As CEO Dion Weisler put it, HP "continued to make solid progress in executing against our core, growth and future strategic framework." HP is surprisingly strong in several of its initiatives, including expense management and a focus on specific, niche opportunities in the "dying" PC and printer markets.
Based on its mediocre consensus target price of just $15 a share and a majority of "hold" ratings, there are a number of HP bears, and they're currently winning the day. That should be music to the ears of value investors in search of a cheap stock.
Just the facts

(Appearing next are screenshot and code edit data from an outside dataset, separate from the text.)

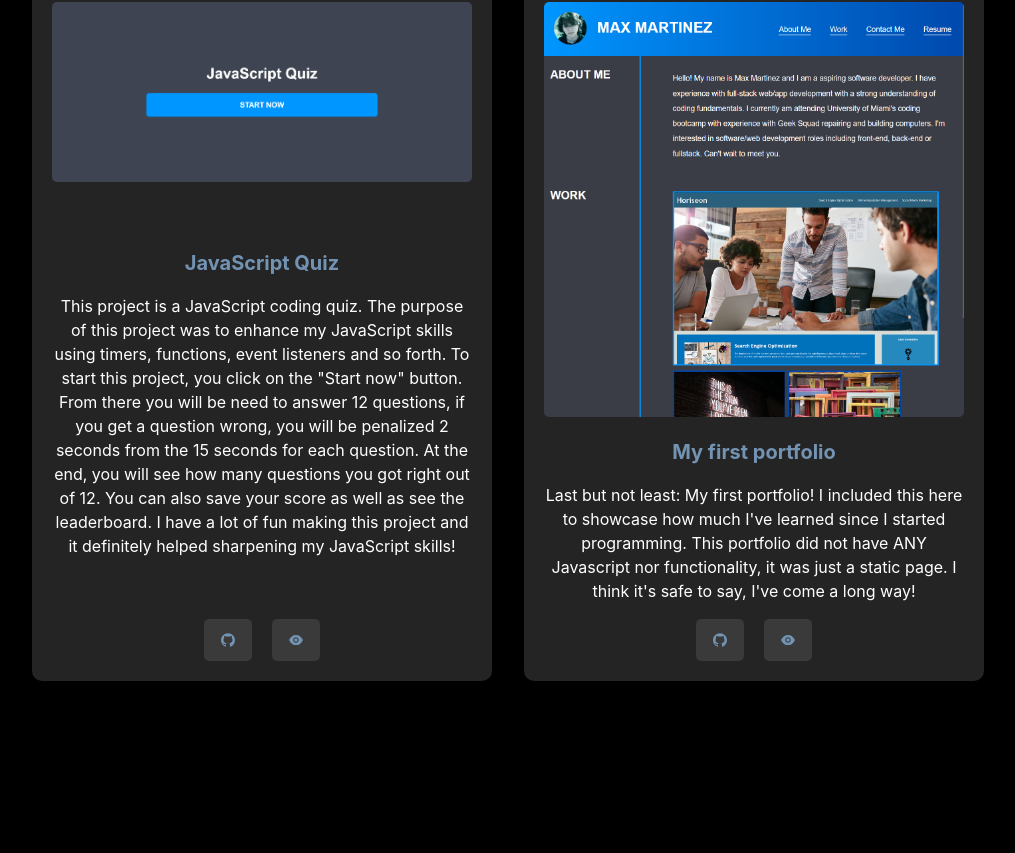
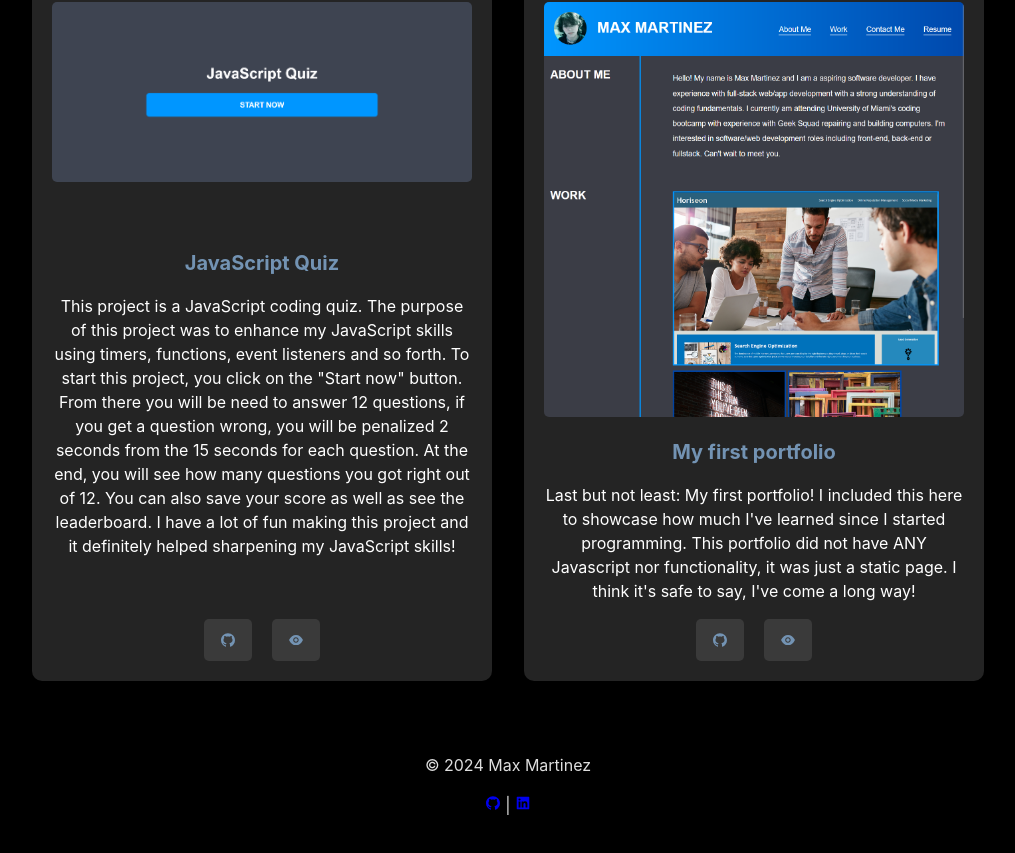
Before and after one commit to p111111111uto/max-martinez.dev, a React (Vite) app: page /projects in a window 1280 px wide. Shown: the part 934-1787 px from the top of the page, without its empty margins (132-1147 px from the left). Before the commit the page ends 1647 px from the top, so only its background shows below. Built offline with nearby package versions, Linux system fonts and the light colour scheme.

Commit message:
footer addition

```diff
--- a/src/App.css
+++ b/src/App.css
@@ -250,3 +250,11 @@ header {
   display: flex;
   align-items: center;
 }
+
+
+footer {
+  text-align: center;
+  padding: 20px;
+  display: inline;
+  z-index: 1000;
+}
--- a/src/App.jsx
+++ b/src/App.jsx
@@ -3,6 +3,7 @@ import Header from './components/Header';
 import Home from './components/Home/Home';
 import AboutMe from './components/About/AboutMe';
 import Projects from './components/Projects/Projects';
+import Footer from './components/Footer';
 import { BrowserRouter as Router, Routes, Route } from 'react-router-dom';
 
 function App() {
@@ -16,6 +17,7 @@ function App() {
           <Route path='/about-me' element={<AboutMe />} />
           <Route path='/projects' element={<Projects />} />
         </Routes>
+      <Footer />
       </Router>
     </>
   )
--- a/src/components/Footer.jsx
+++ b/src/components/Footer.jsx
@@ -0,0 +1,19 @@
+import { AiFillGithub,
+AiFillLinkedin } from "react-icons/ai"
+
+export default function Footer() {
+    return (
+        <footer>
+        <p>© 2024 Max Martinez</p>
+        <p>
+          <a href="https://github.com/maxmruiz" target="_blank" rel="noopener noreferrer">
+            <AiFillGithub />
+          </a>
+          {' | '}
+          <a href="https://www.linkedin.com/in/max-martinez1010" target="_blank" rel="noopener noreferrer">
+            <AiFillLinkedin />
+        </a>
+        </p>
+      </footer>
+    )
+}
```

HP's fiscal 2016 Q3 was stronger than expected and handily beat the Street's expectations. Though HP's total revenue of $11.9 billion was a 4% decline compared to last year's $12.4 billion in sales, it obliterated expectations of just $11.47 billion. And its non-GAAP (excluding one-time items) per-share earnings of $0.48 also impressed, handily outpacing estimates of $0.44.
But surpassing revenue and earnings per share (EPS) expectations only tells part of HP's Q3 story. Weisler recognized HP needed to become leaner and more nimble to react to the lightning-fast changes -- and opportunities -- the tech industry offers. Last quarter and year to date, HP has been delivering on Weisler's plan, big time.

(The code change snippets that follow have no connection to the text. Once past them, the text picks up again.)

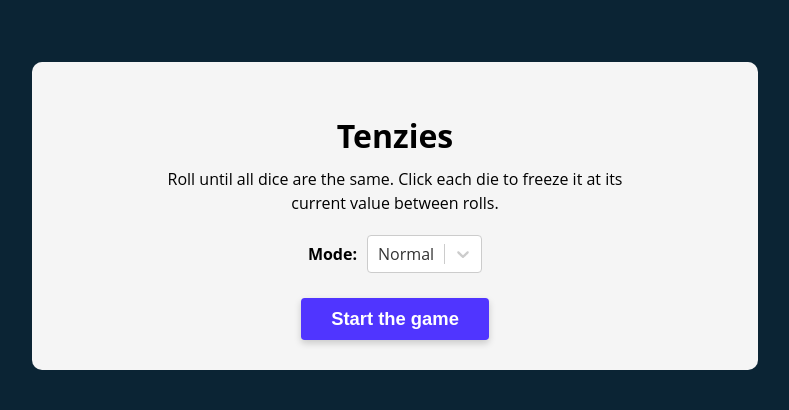
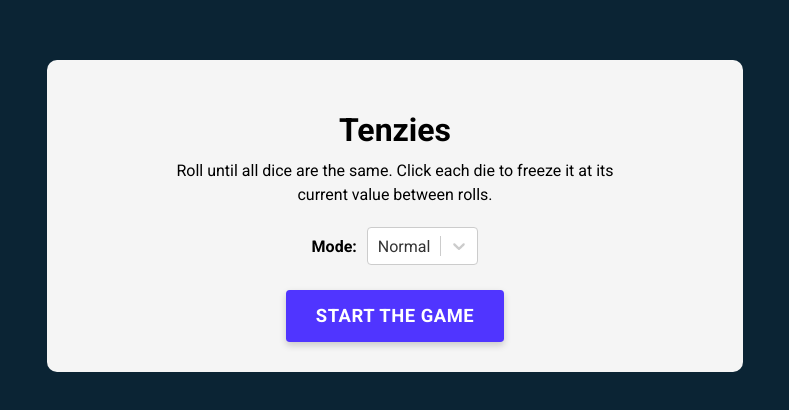
Before and after one commit to Mironezes/react-sandbox-1, a React (Create React App) app: page / in a window 1280 px wide. Shown: the part 192-602 px from the top of the page, without its empty margins (245-1034 px from the left). Built offline with nearby package versions, Linux system fonts and the light colour scheme.

Commit message:
feat: implements mui library

```diff
--- a/package.json
+++ b/package.json
@@ -3,6 +3,10 @@
   "version": "0.1.0",
   "private": true,
   "dependencies": {
+    "@emotion/react": "^11.9.0",
+    "@emotion/styled": "^11.8.1",
+    "@mui/material": "^5.6.3",
+    "@mui/styled-engine-sc": "^5.6.1",
     "@reduxjs/toolkit": "^1.8.1",
     "@testing-library/jest-dom": "^5.16.4",
     "@testing-library/react": "^13.1.1",
@@ -11,12 +15,14 @@
     "@types/node": "^16.11.28",
     "@types/react": "^18.0.6",
     "@types/react-dom": "^18.0.2",
+    "i18next": "^21.6.16",
     "react": "^18.0.0",
     "react-dom": "^18.0.0",
     "react-scripts": "5.0.1",
     "react-select": "^5.3.0",
     "redux": "^4.2.0",
     "sass": "^1.50.1",
+    "styled-components": "^5.3.5",
     "typescript": "^4.6.3",
     "web-vitals": "^2.1.4"
   },
--- a/public/index.html
+++ b/public/index.html
@@ -23,6 +23,10 @@
       work correctly both with client-side routing and a non-root public URL.
       Learn how to configure a non-root public URL by running `npm run build`.
     -->
+    <link
+      rel="stylesheet"
+      href="https://fonts.googleapis.com/css?family=Roboto:300,400,500,700&display=swap"
+    />
     <title>Tenzies Game</title>
   </head>
   <body>
--- a/src/App.scss
+++ b/src/App.scss
@@ -1,5 +1,5 @@
 body {
-    font-family: "Open Sans", sans-serif;
+    font-family: "Roboto", sans-serif;
     background: #0B2434;
 }
 
@@ -216,3 +216,8 @@ body {
 
     }
 }
+
+.pizdec {
+    display: block;
+    margin: 0 auto;
+}
--- a/src/App.tsx
+++ b/src/App.tsx
@@ -1,10 +1,10 @@
-import {useCallback, useState, useEffect} from "react";
-import {nanoid} from "nanoid";
-import Instructions from "./components/Instructions";
-import Start from "./components/Start";
-import Game from "./components/Game";
+import {useCallback, useState, useEffect} from "react"
+import {nanoid} from "nanoid"
+import Instructions from "./components/Instructions"
+import Game from "./components/Game"
+import Button  from "@mui/material/Button"
 
-import "./App.scss";
+import "./App.scss"
 
 type TDifficulty = {
   preset: string,
@@ -144,9 +144,12 @@ function App() {
         difficulty={difficulty}
       />
       {!gameStarted
-        ? <Start
-            startGame={startGameHandler}
-          />
+        ? <Button
+            onClick={startGameHandler}
+            className="btn btn--start"
+          >Start the game
+          </Button>
+
         : <Game
             diceClickHandler={diceClickHandler}
             resetGameHandler={resetGameHandler}
--- a/src/components/Button.tsx
+++ /dev/null
@@ -1,13 +0,0 @@
-type Props = {
-    rollDices: any,
-    text: string
-}
-
-function Button({rollDices, text}: Props) {
-
-    return(
-        <button className="btn btn--roll" onClick={rollDices}>{text}</button>
-    )
-}
-
-export default Button
--- a/src/components/Congratulation.tsx
+++ b/src/components/Congratulation.tsx
@@ -1,4 +1,5 @@
 import {useState} from "react"
+import Button  from "@mui/material/Button"
 
 type Props = {
     roll: number,
@@ -15,12 +16,12 @@ function Congratulation({roll, timer, resetGameHandler}: Props) {
         <div className={`congratulation ${modal ? "open" : ""}`}>
             <h3>Congratulations!</h3>
             <span>You resolved this puzzle in {roll} rolls and {timer} seconds</span>
-            <button
+            <Button
                 className="btn btn--reset"
                 onClick={() => {setModal(!setModal); resetGameHandler()}}
             >
                 Start again
-            </button>
+            </Button>
         </div>
         <div className="modal-backdrop"></div>
         </>
--- a/src/components/Dice.tsx
+++ b/src/components/Dice.tsx
@@ -11,9 +11,8 @@ function Dice({data, diceClickHandler}: Props) {
     }
 
     return(
-        <div
-            onClick={diceClickHandler}
-            className={`dice dice-${data.value} ${data.isHeld ? "held" : ""}`}
+        <div onClick={diceClickHandler}
+             className={`dice dice-${data.value} ${data.isHeld ? "held" : ""}`}
         >
             {diceValue}
         </div>
--- a/src/components/Difficulty.tsx
+++ b/src/components/Difficulty.tsx
@@ -3,10 +3,9 @@ import Select from "react-select"
 
 type Props = {
     difficultyHandler: any
-    difficulty: any
 }
 
-function Difficulty({difficultyHandler, difficulty}:Props) {
+function Difficulty({difficultyHandler}:Props) {
 
     let options = [
         { value: 4, label: "Easy" },
--- a/src/components/Game.tsx
+++ b/src/components/Game.tsx
@@ -1,7 +1,7 @@
 import Dices from "./Dices"
-import Button from "./Button"
 import Timer from "./Timer"
 import Info from "./Info"
+import Button from '@mui/material/Button'
 
 type Props = {
     numbers: object[],
@@ -24,9 +24,12 @@ function Game({numbers, roll, timer, completed,
             />
             {!completed &&
                 <Button
-                    rollDices={rollDices}
-                    text={"Roll"}
-                />
+                    variant="contained"
+                    onClick={rollDices}
+                    className="btn btn-roll"
+                >
+                    Roll
+                </Button>
             }
             <Info
                 roll={roll}
--- a/src/components/Instructions.tsx
+++ b/src/components/Instructions.tsx
@@ -15,7 +15,6 @@ function Instructions({gameStarted, difficulty, difficultyHandler}:Props) {
 
         {!gameStarted &&
             <Difficulty
-                difficulty={difficulty}
                 difficultyHandler={difficultyHandler}
             />
         }
--- a/src/components/Start.tsx
+++ /dev/null
@@ -1,11 +0,0 @@
-type Props = {
-    startGame: any
-}
-
-
-function Start({startGame}:Props) {
-    return(
-        <button className="btn btn--start" onClick={startGame} type="button">Start the game</button>
-    )
-}
-export default Start
```
Also changed, not shown: 1 other file (tests, documents, lock files or other folders).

Part of the reason HP was able to post such strong EPS results and a gross margin jump of two full percentage points to 9.4% last quarter was a nearly $600 million decline in total costs and expenses compared to 2015 -- and the results are even better year to date. For the nine months ended July 31, HP's overhead has declined 9% -- over $3.2 billion – to $32.8 billion.
Alas, Weisler's forecast of $0.34 to $0.37 per-share earnings for the current quarter was below the expected $0.41-a-share estimate. The average analyst expectation has since been lowered to $0.36 a share. The thing is, if HP reports "only" $0.36 EPS this quarter, that will be a whopping 20% jump compared to a year ago.

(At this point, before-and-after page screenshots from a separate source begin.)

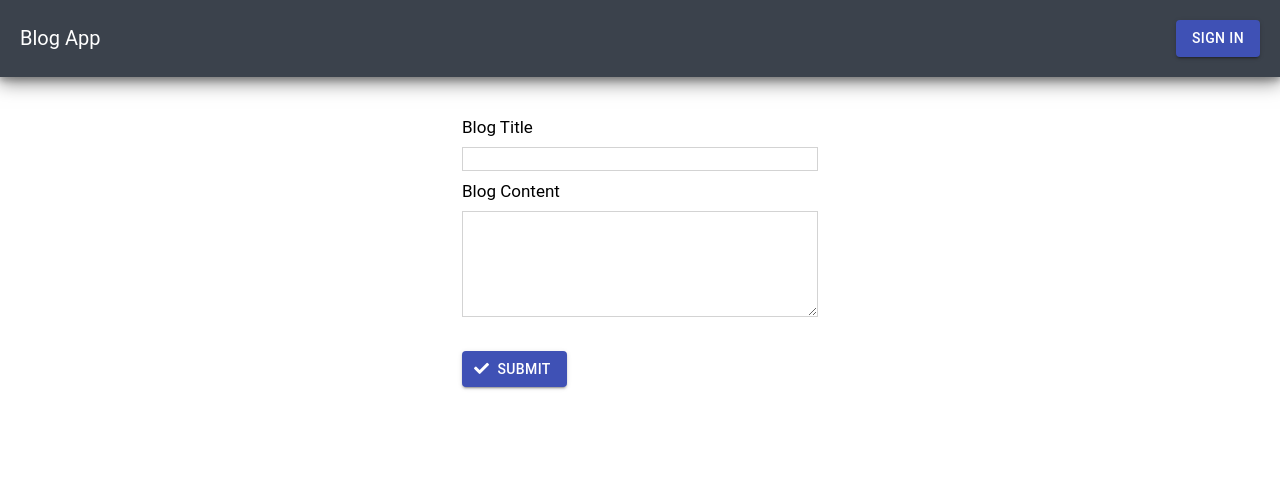
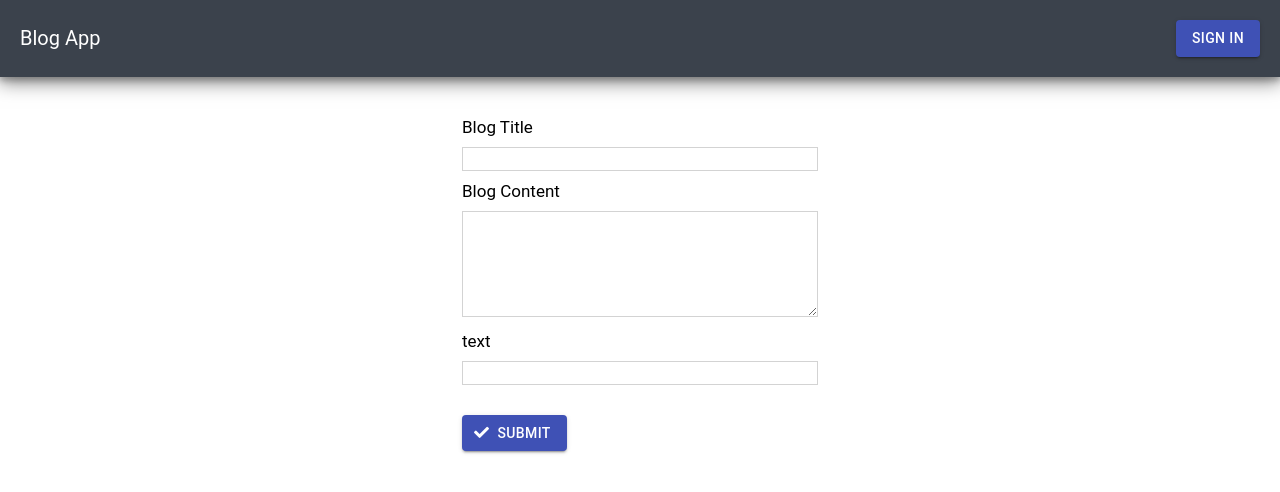
Before and after one commit to Dipeshsaini220/reactblogwebsite, a React (Create React App) app in the folder Blog-App-main/: page /addBlog in a window 1280 px wide. Shown: the top 492 px of the page. Built offline with nearby package versions, Linux system fonts and the light colour scheme; no server answers.

Commit message:
Update AddBlog.js

```diff
--- a/Blog-App-main/src/components/Blogs/AddBlog/AddBlog.js
+++ b/Blog-App-main/src/components/Blogs/AddBlog/AddBlog.js
@@ -10,7 +10,7 @@ import { useHistory } from "react-router";
 const AddBlog = () => {
   const [title, setTitle] = useState("");
   const [content, setContent] = useState("");
-
+  const [input, setInput] = useState("");
   const user = useSelector(selectUser);
   const history = useHistory();
 
@@ -20,8 +20,8 @@ const AddBlog = () => {
     db.collection("blogs").add({
       title: title,
       content: content,
-
       username: user.displayName,
+      input : input,
       timestamp: firebase.firestore.FieldValue.serverTimestamp(),
     });
 
@@ -45,7 +45,16 @@ const AddBlog = () => {
             onChange={(e) => setContent(e.target.value)}
             type="text"
           />
+
+          <h3>text</h3>
+          <input
+            value={input}
+            onChange={(e) => setInput(e.target.value)}
+            type="text"
+          />
         </div>
+
+
 
         <Button
           variant="contained"
```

And there's more
It may come as a surprise to some, but of the big three PC players -- HP, China-based Lenovo (NASDAQOTH:LNVGY), and privately held Dell -- the former easily out-distanced its competition in calendar Q2 in terms of improvement. Per IDC, HP enjoyed an impressive 5.1% jump in PC sales (yes, you heard that right) year over year, pushing its market share up nearly two full percentage points to 20.8%, putting it just behind Lenovo, which saw a year-over-year drop in shipments.
At least part of the reason HP was able to make such a quantum leap in PC sales -- and is likely to take over Lenovo's spot as king of the PC hill this quarter -- is its focus on the world's gaming hardware market. By the end of 2018, PC gaming hardware is expected to become a $30 billion opportunity, up from $24 billion this year. HP continues to unveil new, PC gaming-specific units including its latest OMEN, which boasts a high-resolution screen, top-of-the-line performance, and comes virtual reality (VR) ready.
HP's dominant PC gaming position helps explain how its PC consumer division revenue climbed 8% in Q3, led by a 12% jump in Notebook sales. HP's new OMEN PC comes in both a traditional desktop version and tablet-notebook variety.
Printing remains HP's biggest challenge, as demonstrated by its 14% drop in sales last quarter. That said, Weisler has a definitive, two-pronged plan to turn the printing tide: (1) . Focus on high-end sales to enterprises, which in turn will boost service and product sales and (2) make 3D printing a reality for both consumers and commercial customers, which HP is already beginning to address.
It will be a while before 3D printing goes mainstream, but HP has positioned itself as a key player. Toss in its industry-leading 3.5% dividend yield, consistently growing bottom line, and a ridiculously low forward price-to-earnings-ratio (P/E) of just 9, and HP is an undeniably cheap stock worth a good, hard look.